Alda are one of the Pacific Northwest's premier Cascadian black-metal bands, and later this week they'll be releasing their long-awaited fourth full-length, A Distant Fire, via Eisenwald. Marking their first album since 2015's Passage, the six-track opus is a striking collection of riveting, folky black-metal with equal parts melody, grit and atmospheric textures.
Drawing from acts like Ulver, Agollach and Wolves in the Throne Room, the record fits snugly into a storied lineage of woodsy, forward-thinking black-metal bands while also providing enough of its own personality to sound fresh and exciting the whole way through. Today (October 5th), we're proud to be premiering A Distant Fire in full below a few days before it hits streaming services.
Additionally, we spoke with vocalist-drummer Michael Korchonnoff about what the band were up to in the six-year gap between their last record, the ecological storyline of A Distant Fire, what their vision was going into the album and more. Read our conversation below while you crank the epic A Distant Fire.
Pre-order the record on CD and cassette via Eisenwald's official shop.
IT'S BEEN SIX YEARS SINCE YOUR LAST ALBUM. WHAT WERE YOU GUYS UP TO DURING THAT GAP? In 2016 we had to leave the land and the house that we had rented together for the previous four years and had some physical distance put between us, and due to this big change we had no stable rehearsal space for over a year. After settling this problem with the help of a friend and following our European tour in 2018, we dedicated ourselves to composing the songs that would become A Distant Fire, and we were fully devoted to that process from the winter of that year through the Winter of 2019. In February of 2020, we tracked the majority of A Distant Fire. The general upheavals of that year and into the next delayed the mixing, mastering and production of the album, and here we stand after this long and strange journey.
DID YOU GUYS HAVE ANY SPECIFIC GOALS OR VISIONS GOING INTO THIS ALBUM? EITHER MUSICALLY, LYRICALLY OR OTHERWISE? We initially went into the writing process with a general rejection of any expectations or specific visions, and we decided to be open to whatever came out of the intuitive jam sessions that form the foundations for our songs. What came out of these sessions felt exciting and invigorating, and we felt like some of our early influences were emanating more clearly from the new music we were creating together. We decided to lean further into this experience and try to challenge ourselves, and all of this played a big role in shaping the songs on the album.
WERE THERE ANY PARTICULAR ARTISTS (MUSICAL OR OTHERWISE) WHO INFLUENCED THE DIRECTION YOU TOOK ON HERE? The biggest influences on the music of A Distant Fire are truly some of the same set of bands that inspired and influenced us when we first formed Alda in 2007. The music of Ulver, Darkthrone, Agalloch, Windir, the early albums of Dimmu Borgir, and a good handful of others will forever be inspirational elements of Alda's music. Whether it is apparent or not, the influence of the music created by these projects is present in everything we have made, but it might have come out a little stronger on A Distant Fire.

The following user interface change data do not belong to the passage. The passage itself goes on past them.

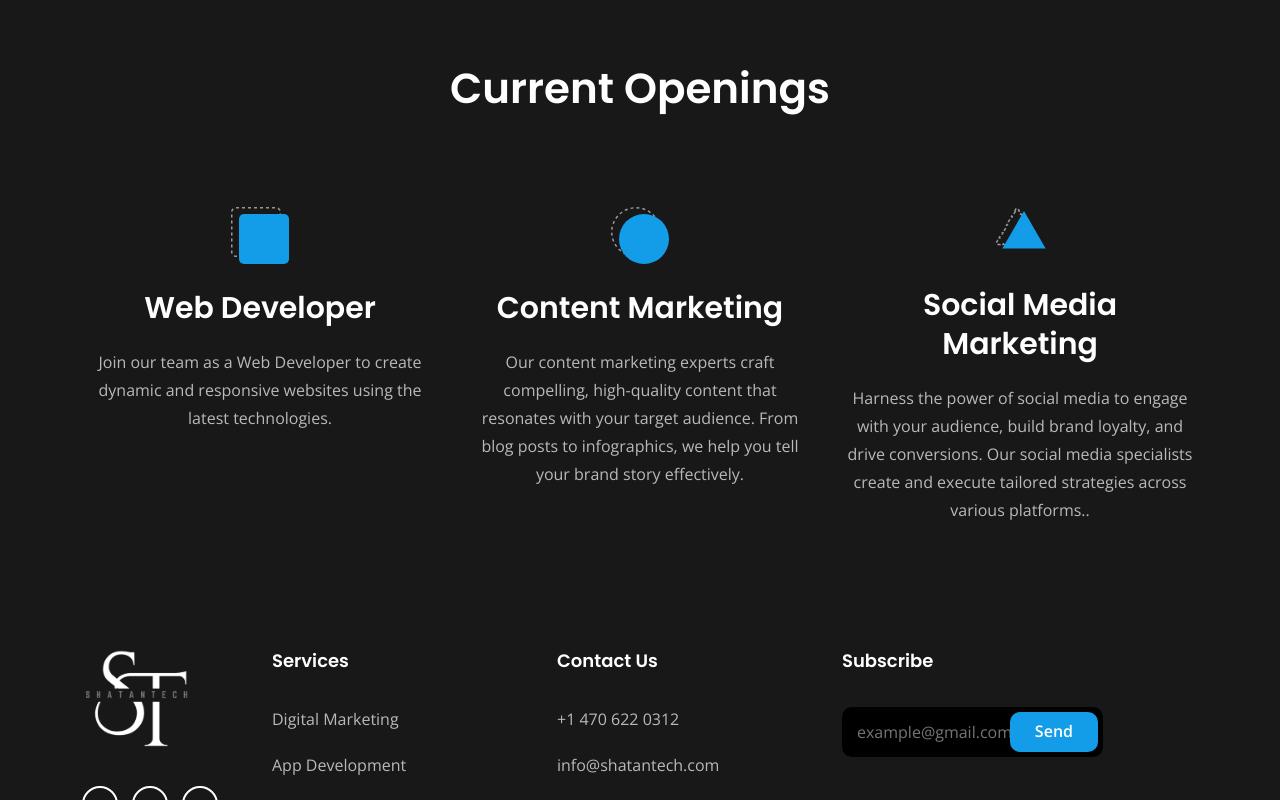
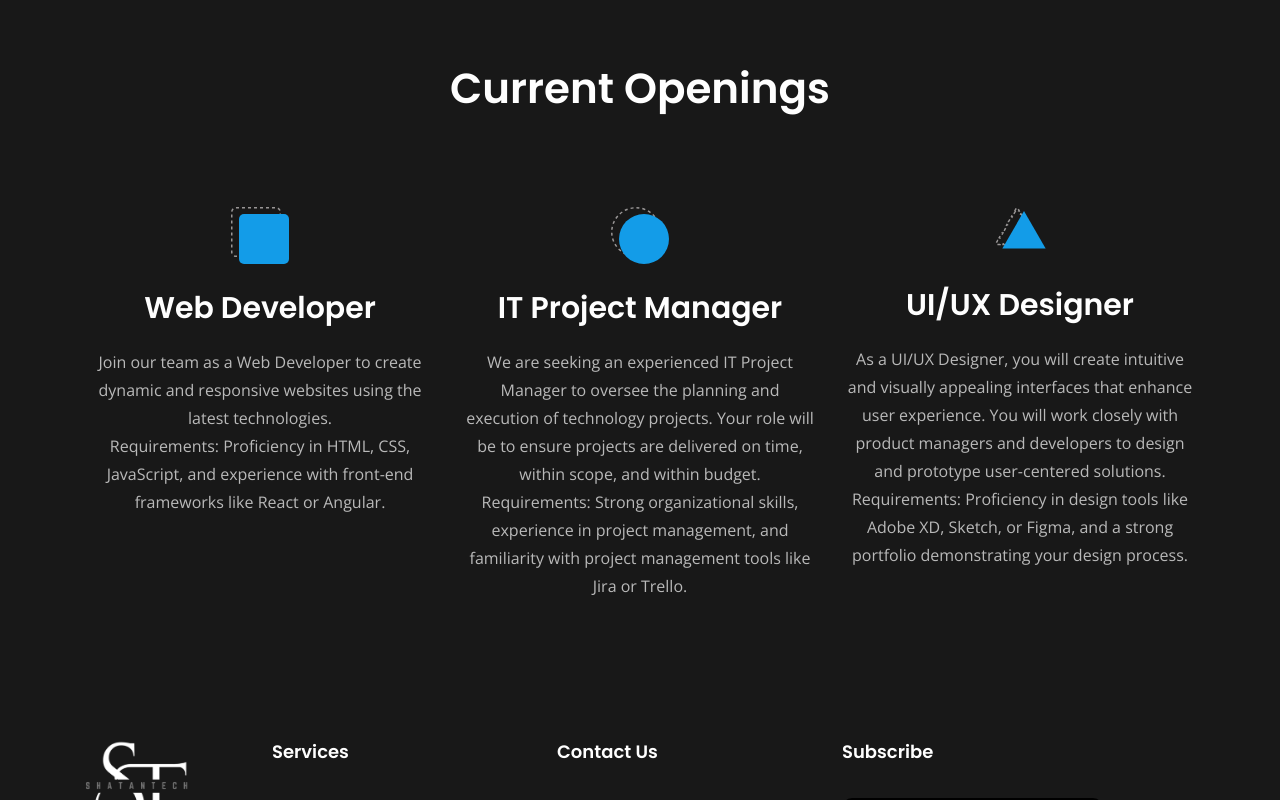
Before and after one commit to harshitchugh001/project1, a React (Create React App) app: page /careers in a window 1280 px wide. Shown: the part 568-1368 px from the top of the page. Built offline with nearby package versions, Linux system fonts and the light colour scheme; some icons are missing.

Commit message:
added openings

```diff
--- a/src/components/IconBox/index.jsx
+++ b/src/components/IconBox/index.jsx
@@ -11,7 +11,7 @@ export default function IconBox({title, subtitle, icon,require}) {
       </Div>
       <h2 className="cs-iconbox_title">{parse(title)}</h2>
       <Div className="cs-iconbox_subtitle">{parse(subtitle)}</Div>
-      {/* <Div className="cs-iconbox_subtitle">{parse(require)}</Div> */}
+      <p className="cs-iconbox_subtitle">{require}</p>
     </Div>
   )
 }
--- a/src/components/Pages/CareersPage.jsx
+++ b/src/components/Pages/CareersPage.jsx
@@ -44,27 +44,25 @@ export default function CareersPage() {
                             icon='/images/icons/service_icon_1.svg'
                             title='Web Developer'
                             subtitle='Join our team as a Web Developer to create dynamic and responsive websites using the latest technologies. '
-                            require='Proficiency in HTML, CSS, JavaScript, and experience with front-end frameworks like React or Angular.'
+                            require='Requirements: Proficiency in HTML, CSS, JavaScript, and experience with front-end frameworks like React or Angular.'
                         />
                         <Spacing lg='30' md='30' />
                     </Div>
                     <Div className="col-lg-4">
                         <IconBox
                             icon='/images/icons/service_icon_2.svg'
-                            title='Content Marketing'
-                            subtitle='Our content marketing experts craft compelling, high-quality
-              content that resonates with your target audience. From blog posts to infographics, we
-              help you tell your brand story effectively.'
+                            title='IT Project Manager'
+                            subtitle='We are seeking an experienced IT Project Manager to oversee the planning and execution of technology projects. Your role will be to ensure projects are delivered on time, within scope, and within budget.'
+                            require='Requirements: Strong organizational skills, experience in project management, and familiarity with project management tools like Jira or Trello.'
                         />
                         <Spacing lg='30' md='30' />
                     </Div>
                     <Div className="col-lg-4">
                         <IconBox
                             icon='/images/icons/service_icon_3.svg'
-                            title='Social Media Marketing'
-                            subtitle='Harness the power of social media to engage with your
-              audience, build brand loyalty, and drive conversions. Our social media specialists create
-              and execute tailored strategies across various platforms..'
+                            title='UI/UX Designer'
+                            subtitle='As a UI/UX Designer, you will create intuitive and visually appealing interfaces that enhance user experience. You will work closely with product managers and developers to design and prototype user-centered solutions.'
+              require='Requirements: Proficiency in design tools like Adobe XD, Sketch, or Figma, and a strong portfolio demonstrating your design process.'
                         />
                         <Spacing lg='30' md='30' />
                     </Div>
```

TELL ME ABOUT THE LYRICAL STORYLINE ON THIS RECORD, IF THERE IS ONE. OTHERWISE, ARE THERE ANY COMMON THEMES AMONG THE SONGS? All of the songs are linked together with a common theme. We did not initially write them with that intention, but they gradually became connected in that way during the writing process. A Distant Fire tells a story of navigating a devastated world in the darkness, with the only light to illuminate our trail coming from a glow on the horizon, the origin of which cannot be known until we reach its source. This distant glow may be the light of a new dawn, or a growing inferno that will destroy us when we find it. We wrote this as a reflection on the ecological collapse we are actually experiencing, and the uncertain future we collectively face as our biosphere steadily withers. The stories written into the songs on the album are told sequentially to describe this journey.
WHAT WAS THE MOST REWARDING PART OF WRITING AND RECORDING THIS RECORD? The rewarding parts of this process were definitely the writing sessions that produced the songs, and the spirited conversations and camaraderie that occurred around these sessions. The energy and intensity in the music really exploded after having had such a long hiatus. It was like a fire had been simmering beneath the earth, and had finally shot through the surface to reveal its presence to our world.